Indian exporters of goods to Myanmar have their fingers crossed about the future as the continuing military unrest in the neighbouring country is turning shipping lines jittery with some suspending operations and most others going slow.

The situation at the moment is not “highly alarming” as transactions have not come to a stop, but there could be a big problem in the future if things don’t improve and exporters’ concerns will be taken up with the government soon, per exporters’ body Federation of Indian Export Organisations (Fieo).

“Shipping lines are taking a cautious call on Myanmar as they do not want to take a risk and get their containers stuck. Right now exporters are not facing a big challenge as transactions are happening, although slowly, but if the situation doesn’t improve, there will be trouble,” said Ajay Sahai, Director General, Fieo.

While India’s trade with Myanmar is not large with annual exports to the country at $974 million (0.37 per cent of total exports) and imports at about $548 million (0.31 per cent of total imports) in 2019-20, it is significant for importers of top items such as edible vegetables & roots, pulses and wood items as well as exporters of pharmaceuticals, iron & steel, electrical machinery & parts, vehicles & parts and sugar.

Delayed operations

The problem is not only related to customs operations but also connected to logistics and warehousing, points out a government official.

“What we are getting to hear is that even when shipping lines are sending containers from India, there is a delayed clearance from the importers as factories in Myanmar are either not operating in full capacities or have temporarily shut down. The delay in emptying of containers is hampering business of shipping lines since containers are already in short supply. That is why some shipping companies are unwilling to take the risk,” the official said.

Sahai said that Fieo will take feedback from its members over the next couple of days and then take up the matter with the government to see if some interventions can be made.

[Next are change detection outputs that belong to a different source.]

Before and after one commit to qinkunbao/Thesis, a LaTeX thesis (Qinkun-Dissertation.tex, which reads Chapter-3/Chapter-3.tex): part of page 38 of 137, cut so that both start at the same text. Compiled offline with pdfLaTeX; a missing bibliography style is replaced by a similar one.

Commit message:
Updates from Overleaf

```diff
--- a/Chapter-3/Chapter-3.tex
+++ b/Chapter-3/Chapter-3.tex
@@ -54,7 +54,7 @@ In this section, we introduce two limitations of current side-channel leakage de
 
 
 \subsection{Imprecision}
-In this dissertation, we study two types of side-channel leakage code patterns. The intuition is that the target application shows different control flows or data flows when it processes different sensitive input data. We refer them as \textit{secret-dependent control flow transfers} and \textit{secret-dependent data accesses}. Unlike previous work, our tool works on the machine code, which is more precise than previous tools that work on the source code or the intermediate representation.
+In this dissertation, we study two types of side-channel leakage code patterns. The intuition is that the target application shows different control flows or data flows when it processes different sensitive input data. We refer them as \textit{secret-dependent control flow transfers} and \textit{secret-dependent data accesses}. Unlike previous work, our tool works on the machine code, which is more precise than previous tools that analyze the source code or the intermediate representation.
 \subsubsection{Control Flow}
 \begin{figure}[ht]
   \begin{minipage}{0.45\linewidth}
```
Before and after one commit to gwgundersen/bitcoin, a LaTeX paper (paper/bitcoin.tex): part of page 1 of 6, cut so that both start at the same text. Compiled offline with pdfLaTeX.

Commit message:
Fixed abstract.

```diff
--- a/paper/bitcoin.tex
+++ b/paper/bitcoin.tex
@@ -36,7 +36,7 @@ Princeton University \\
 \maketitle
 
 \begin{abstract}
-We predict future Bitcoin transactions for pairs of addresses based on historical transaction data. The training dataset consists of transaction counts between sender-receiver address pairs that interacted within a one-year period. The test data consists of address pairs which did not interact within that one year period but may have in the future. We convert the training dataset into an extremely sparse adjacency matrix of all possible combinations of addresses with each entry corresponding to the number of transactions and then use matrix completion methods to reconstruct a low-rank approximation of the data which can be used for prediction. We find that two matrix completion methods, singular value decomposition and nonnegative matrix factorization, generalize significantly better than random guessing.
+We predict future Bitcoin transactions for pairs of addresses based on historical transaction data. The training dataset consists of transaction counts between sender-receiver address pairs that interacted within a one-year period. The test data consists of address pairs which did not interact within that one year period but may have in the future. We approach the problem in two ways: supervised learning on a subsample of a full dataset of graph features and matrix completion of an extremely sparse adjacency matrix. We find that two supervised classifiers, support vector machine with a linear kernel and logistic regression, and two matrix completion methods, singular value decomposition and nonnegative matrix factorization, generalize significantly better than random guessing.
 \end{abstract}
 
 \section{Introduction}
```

“We hope that the Commerce & Industry Ministry and the Ministry of Ports & Shipping will come up with some plan to help ease the situation by talking to shipping lines. One shouldn’t wait for things to worsen,” a Delhi-based exporter said.